Activity: Pictures are not part of the copy; reproduce the remaining data exactly.

Data:
------------------------------
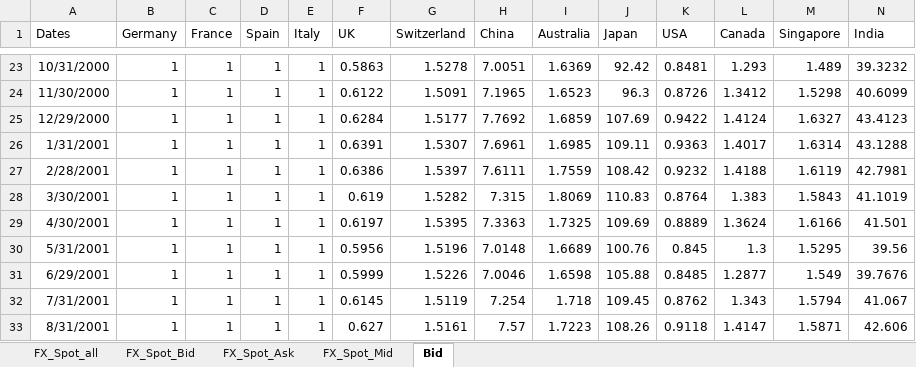
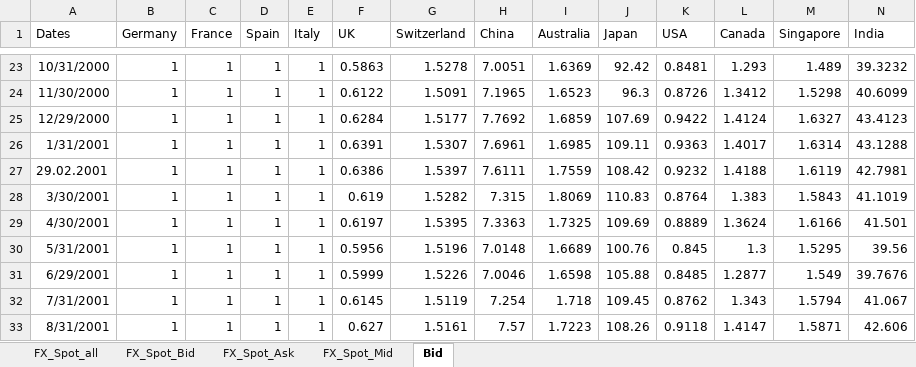
Before and after one commit to GuentherSteiner/PMP-Term-Paper, an Excel workbook: 1_Data/Data Clean TM/Data_FX_spot.xlsx, sheet Bid, drawn as a sheet; only a part is shown, gaps mark what is left out; values as stored, in another font and other column widths than the file's, no borders; the diff names each change by its address in the sheet, - before the commit and + after, or states it on an @@ line.

Commit message:
Fx returns included in Momentum strategy + in FX data date changed in february so it matches with others

```diff
--- a/1_Data/Data Clean TM/Data_FX_spot.xlsx (sheet Bid)
+++ b/1_Data/Data Clean TM/Data_FX_spot.xlsx (sheet Bid)
-A27 (Dates): 2/28/2001
+A27 (Dates): 29.02.2001
```
Also changed, not shown: 2 other files.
------------------------------
Output:
Before and after one commit to GuentherSteiner/PMP-Term-Paper, an Excel workbook: 1_Data/Data Clean TM/Data_FX_spot.xlsx, sheet Bid, drawn as a sheet; only a part is shown, gaps mark what is left out; values as stored, in another font and other column widths than the file's, no borders; the diff names each change by its address in the sheet, - before the commit and + after, or states it on an @@ line.

Commit message:
Fx returns included in Momentum strategy + in FX data date changed in february so it matches with others

```diff
--- a/1_Data/Data Clean TM/Data_FX_spot.xlsx (sheet Bid)
+++ b/1_Data/Data Clean TM/Data_FX_spot.xlsx (sheet Bid)
-A27 (Dates): 2/28/2001
+A27 (Dates): 29.02.2001
```
Also changed, not shown: 2 other files.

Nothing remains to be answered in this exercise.